$250 billion the amount of public money that could be spent on climate change mitigation per year
Significant investment funds will flow through new, relatively uncoordinated and untested channels that could be prone to corruption, Transparency International warns. Under global climate agreements, substantial new funding from governments and multilateral agencies will be made available to finance mitigation of climate change, such as renewable energy projects like wind farms or solar power plants, and adaptation to it, such as constructions of sea walls, irrigations systems and disaster-ready housing. According to some estimates, investments in mitigation could reach $700 billion by 2020.
Meanwhile, the 20 countries expected to be most affected by climate change – where much of this money will be spent – are all perceived as more or less corrupt according to Transparency International. Corruption risks are also high because of the level of complexity, uncertainty and novelty that surrounds many climate issues. Essential concepts, such as what should count as a forest, or how to establish additionality (meaning whether projects could happen in any case without support), are still being debated. Rules for geoengineering, perhaps the most risky and consequential human intervention in our biosphere, are still largely absent, points out TI.
Even new tools to measure the environmental integrity of carbon offsets are relatively untested. Early evidence presented suggests that there are many regulatory grey zones and loopholes that are at risk of being exploited by corrupt interests.
The report also warns of the risk of a green resource curse. "New technologies needed to replace fossil fuels, such as solar panels, require different natural resources. It is important that the mining industry that exploits these resources is transparent and publicly discloses payments to governments so that citizens can ensure the proceeds are used for their benefits," TI says.

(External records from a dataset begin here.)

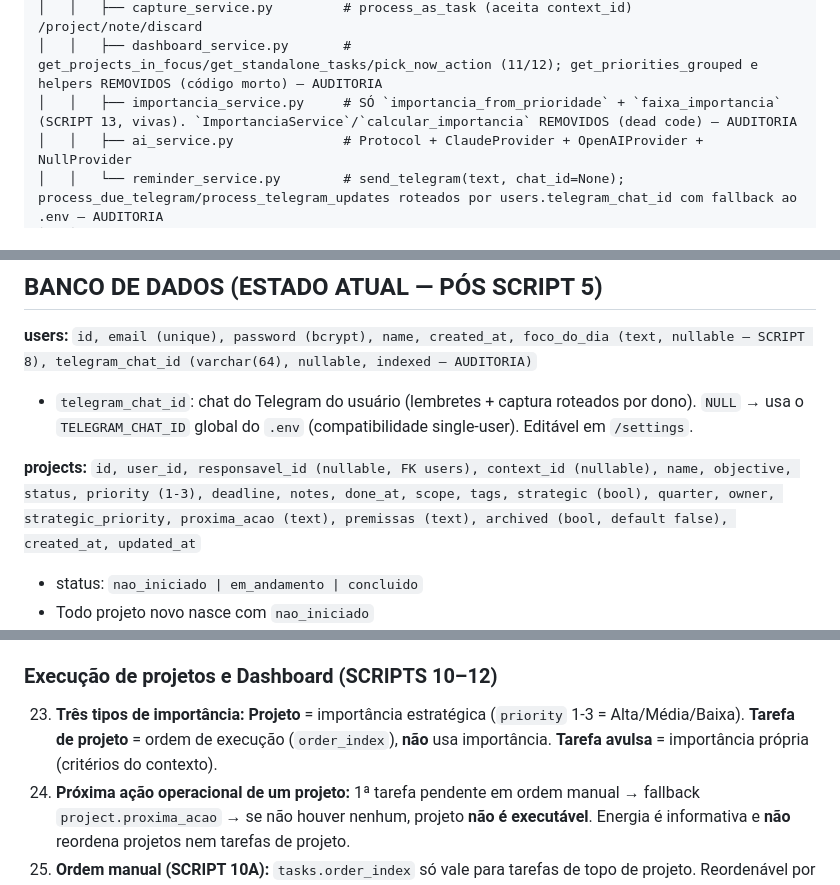
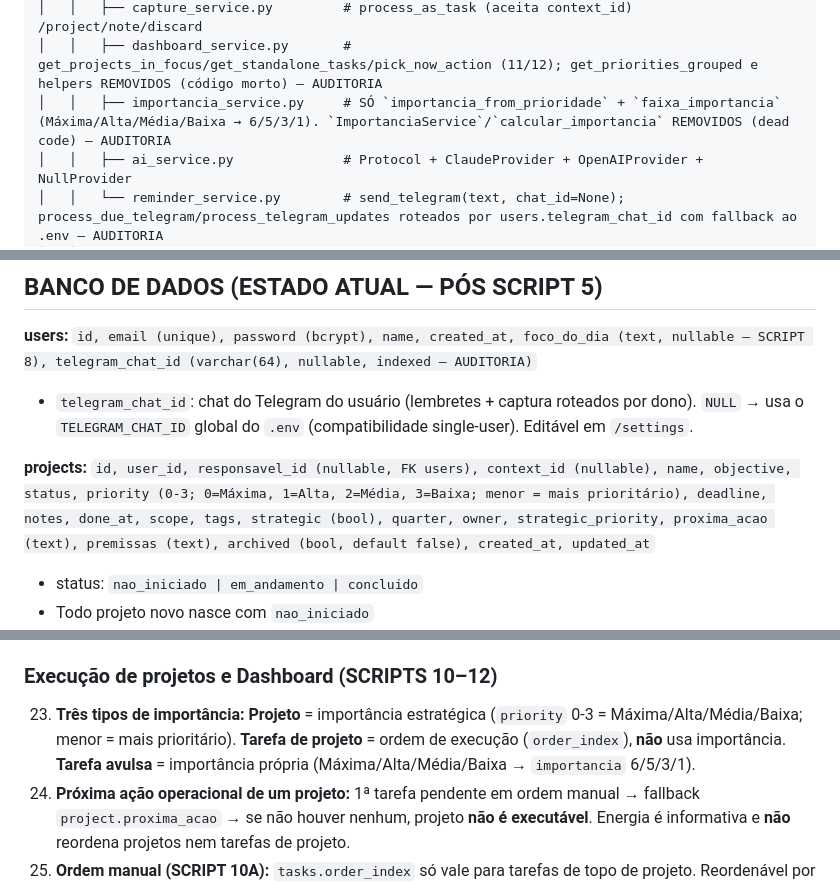
Before and after one commit to djavan123/oriens, a Markdown page: CLAUDE.md, 3 parts joined by grey strips. GitHub-like rendering.

Commit message:
docs: registra listas unificadas, Caixa de Entrada simplificada e Prioridade Máxima
Co-Authored-By: Claude Opus 4.8 <noreply@anthropic.com>

```diff
--- a/CLAUDE.md
+++ b/CLAUDE.md
@@ -104,7 +104,7 @@ C:\Projetos\Sistema tarefas\
 │   │   ├── task_service.py            # priority_score + timeline; order_index no create (10A); SEM validação de verbo (import morto removido — AUDITORIA)
 │   │   ├── capture_service.py         # process_as_task (aceita context_id) /project/note/discard
 │   │   ├── dashboard_service.py       # get_projects_in_focus/get_standalone_tasks/pick_now_action (11/12); get_priorities_grouped e helpers REMOVIDOS (código morto) — AUDITORIA
-│   │   ├── importancia_service.py     # SÓ `importancia_from_prioridade` + `faixa_importancia` (SCRIPT 13, vivas). `ImportanciaService`/`calcular_importancia` REMOVIDOS (dead code) — AUDITORIA
+│   │   ├── importancia_service.py     # SÓ `importancia_from_prioridade` + `faixa_importancia` (Máxima/Alta/Média/Baixa → 6/5/3/1). `ImportanciaService`/`calcular_importancia` REMOVIDOS (dead code) — AUDITORIA
 │   │   ├── ai_service.py              # Protocol + ClaudeProvider + OpenAIProvider + NullProvider
 │   │   └── reminder_service.py        # send_telegram(text, chat_id=None); process_due_telegram/process_telegram_updates roteados por users.telegram_chat_id com fallback ao .env — AUDITORIA
 │   │   # weekly_directive_service.py REMOVIDO (aba Semana excluída do projeto)
@@ -192,7 +192,7 @@ C:\Projetos\Sistema tarefas\
 **users:** `id, email (unique), password (bcrypt), name, created_at, foco_do_dia (text, nullable — SCRIPT 8), telegram_chat_id (varchar(64), nullable, indexed — AUDITORIA)`
 - `telegram_chat_id`: chat do Telegram do usuário (lembretes + captura roteados por dono). `NULL` → usa o `TELEGRAM_CHAT_ID` global do `.env` (compatibilidade single-user). Editável em `/settings`.
 
-**projects:** `id, user_id, responsavel_id (nullable, FK users), context_id (nullable), name, objective, status, priority (1-3), deadline, notes, done_at, scope, tags, strategic (bool), quarter, owner, strategic_priority, proxima_acao (text), premissas (text), archived (bool, default false), created_at, updated_at`
+**projects:** `id, user_id, responsavel_id (nullable, FK users), context_id (nullable), name, objective, status, priority (0-3; 0=Máxima, 1=Alta, 2=Média, 3=Baixa; menor = mais prioritário), deadline, notes, done_at, scope, tags, strategic (bool), quarter, owner, strategic_priority, proxima_acao (text), premissas (text), archived (bool, default false), created_at, updated_at`
 - status: `nao_iniciado | em_andamento | concluido`
 - Todo projeto novo nasce com `nao_iniciado`
 - `archived` (SCRIPT 5): true esconde da operação diária (listagem/dashboard/semanal); continua acessível por URL, editável e pesquisável
@@ -276,7 +276,7 @@ C:\Projetos\Sistema tarefas\
 
 ### Execução de projetos e Dashboard (SCRIPTS 10–12)
 
-23. **Três tipos de importância:** **Projeto** = importância estratégica (`priority` 1-3 = Alta/Média/Baixa). **Tarefa de projeto** = ordem de execução (`order_index`), **não** usa importância. **Tarefa avulsa** = importância própria (critérios do contexto).
+23. **Três tipos de importância:** **Projeto** = importância estratégica (`priority` 0-3 = Máxima/Alta/Média/Baixa; menor = mais prioritário). **Tarefa de projeto** = ordem de execução (`order_index`), **não** usa importância. **Tarefa avulsa** = importância própria (Máxima/Alta/Média/Baixa → `importancia` 6/5/3/1).
 24. **Próxima ação operacional de um projeto:** 1ª tarefa pendente em ordem manual → fallback `project.proxima_acao` → se não houver nenhum, projeto **não é executável**. Energia é informativa e **não** reordena projetos nem tarefas de projeto.
 25. **Ordem manual (SCRIPT 10A):** `tasks.order_index` só vale para tarefas de topo de projeto. Reordenável por drag-and-drop (SortableJS) **apenas no detalhe do projeto**; persiste via `PATCH /api/projects/{id}/task-order` (valida ownership/pertencimento, rejeita avulsas/subtarefas). Nova tarefa de projeto vai ao fim.
 26. **Estado operacional do projeto (SCRIPT 10C):** `completed | not_started | no_action | stalled | executable` (em `get_executability`; `stalled` = em andamento sem atividade ≥7 dias). Exibido na lista como próxima ação ou "Precisa de revisão" (discreto, nunca vermelho).
```
Also changed, not shown: other parts of CLAUDE.md (+29 -0 lines).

Similarly, governments that sell land for bio-fuel cultivation, estimated to be 10% of transport fuels in many of the world's leading economies by 2030, must allow for public participation and oversight so that local communities' land rights are respected, the organization suggests.